In our view, if the Saffir-Simpson scale were adjusted to include another category, it would likely be as follows:

Category 1 hurricane: 74 to 95 mph
Category 2 hurricane: 96-110 mph
Category 3 hurricane: 111-130 mph
Category 4 hurricane: 131-155 mph
Category 5 hurricane: 156-175 mph
Category 6 hurricane: greater than or equal to 176 mph

The current Saffir-Simpson scale has the following wind speed bands for its categories:

Category 1: 21 mph band
Category 2: 14 mph band
Category 3: 19 mph band
Category 4: 24 mph band
Category 5: unlimited band since there is no upper limit besides atmospheric limitations

A Category 5 band would likely be a 19 or 24 mph band and therefore a category 6 hurricane would have winds greater than or equal to 176 mph (or 181 mph). The 176 mph figure seems to make the most sense based on wind speeds and engineering.

On a related note, the question has come about, what about a storm that has winds of 95.5 mph or 110.5 mph or 131.5 mph or 155.5 mph etc? It would seem that the scale does not provide for those wind speeds. A continuous mathematical restatement of the Saffir-Simpson Scale should be made with the addition of an additional category.

The Saffir-Simpson scale should be restated as:

Category 1 Hurricane: 74 to 95 mph
Category 2 Hurricane: > 95 to 110 mph
Category 3 Hurricane: > 110 to 130 mph
Category 4 Hurricane: > 130 to 155 mph
Category 5 Hurricane: greater than 155 mph

Or, alternatively:

Category 1 Hurricane: 74 to less than 96 mph
Category 2 Hurricane: 96 mph to less than 111 mph
Category 3 Hurricane: 111 mph to less than 131 mph
Category 4 Hurricane: 131 mph to less than 156 mph
Category 5 Hurricane: 156 mph or greater

Or with an additional category:

Category 5 Hurricane: >155 to less than 175 mph
Category 6 Hurricane: 175 mph or greater

or

Category 5 Hurricane: 156 mph to less than 176 mph
Category 6 Hurricane: 176 mph or greater

Precision is important in the sciences and hurricane forecasting is nothing if not a science. Likewise taxonomies assist in the classification and therefore the study of any phenomenon. Our view is that the Saffir-Simpson scale has a few minor areas that need correction.

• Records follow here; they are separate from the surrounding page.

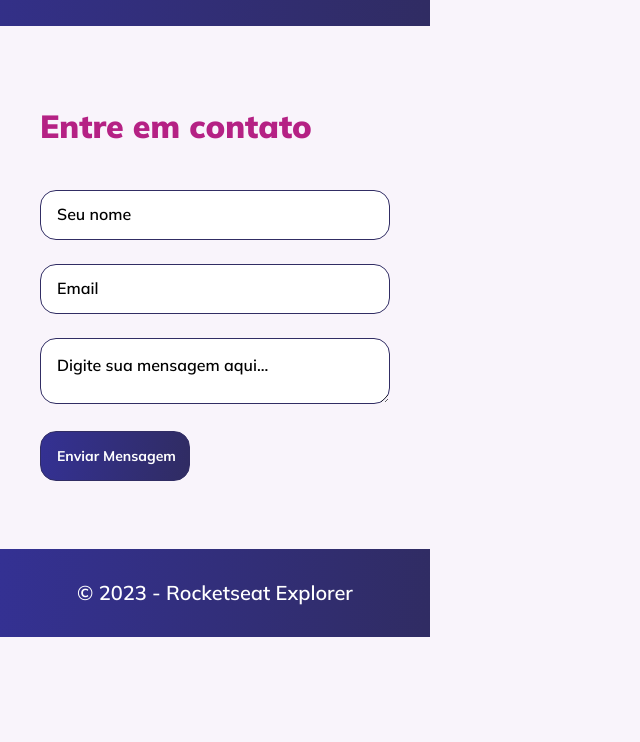
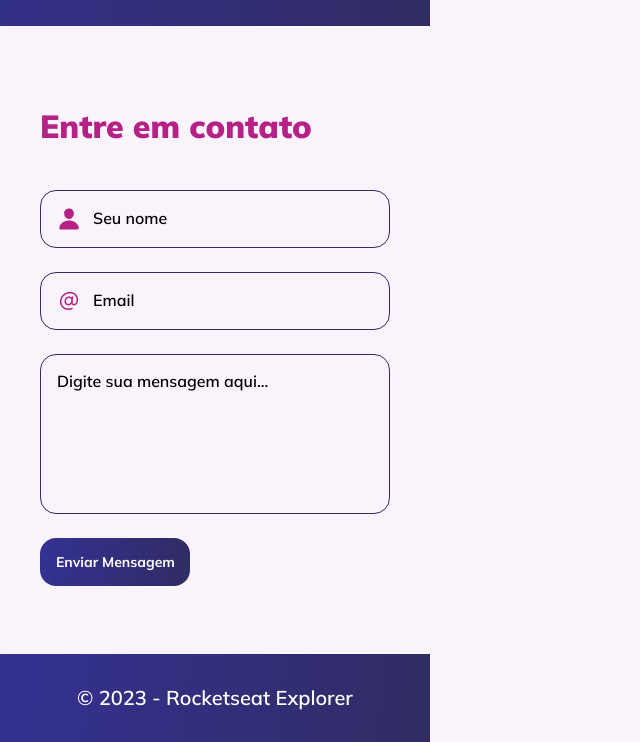
Before and after one commit to felipeslopes2010/explorer-astronaut, a plain HTML site: page index.html in a window 1280 px wide. Shown: the part 1907-2649 px from the top of the page, without its empty margins (0-640 px from the left). Before the commit the page ends 2544 px from the top, so only its background shows below. Drawn offline with Linux system fonts and the light colour scheme.

Commit message:
Acrescenta icones

```diff
--- a/index.html
+++ b/index.html
@@ -66,9 +66,11 @@
 
             <fieldset>
                 <div class="input-wrapper">
+                    <img src="./src/img/user.png" alt="Logo de um usuário">
                     <input type="text" id="input-name" placeholder="Seu nome">
                 </div>
                 <div class="input-wrapper">
+                    <img src="./src/img/arroba.png" alt="Logo de uma Arroba">
                     <input type="email" id="input-email" placeholder="Email">
                 </div>
                 <div class="input-wrapper">
--- a/src/styles.css
+++ b/src/styles.css
@@ -123,22 +123,40 @@ fieldset {
     border: none;
 }
 
-input,textarea {
-    width: 100%;
+.input-wrapper {
+    display: flex;
+    align-items: center;
+    gap: 1.2rem;
     border: 1.5px solid var(--text-color);
     padding: 1.6rem;
     border-radius: 1.6rem;
-    font-family: "Mulish", sans-serif;
 }
 
-textarea {
-    margin-bottom: 2.4rem;
+.input-wrapper img {
+    object-fit: contain;
+}
+
+input,textarea {
+    width: 100%;
+    border: none;
+    background-color: var(--light-gray);
+    outline: none;
+    resize: none;
+    font-family: "Mulish", sans-serif;
 }
 
 input::placeholder, textarea::placeholder {
     font-size: 1.6rem;
     font-weight: 600;
     color: (var(--text-color));
+}
+
+textarea {
+    height: 126px;
+}
+
+.input-wrapper:last-child {
+    margin-bottom: 2.4rem;
 }
 
 #button-send-message {
@@ -148,6 +166,7 @@ input::placeholder, textarea::placeholder {
     color: #FFF;
     line-height: 2.4rem;
     padding: 1.2rem 1.6rem;
+    border-radius: 16px;
     cursor: pointer;
     background: var(--gradient-background);
 }
```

For more information on the Saffir-Simpson scale, see this page.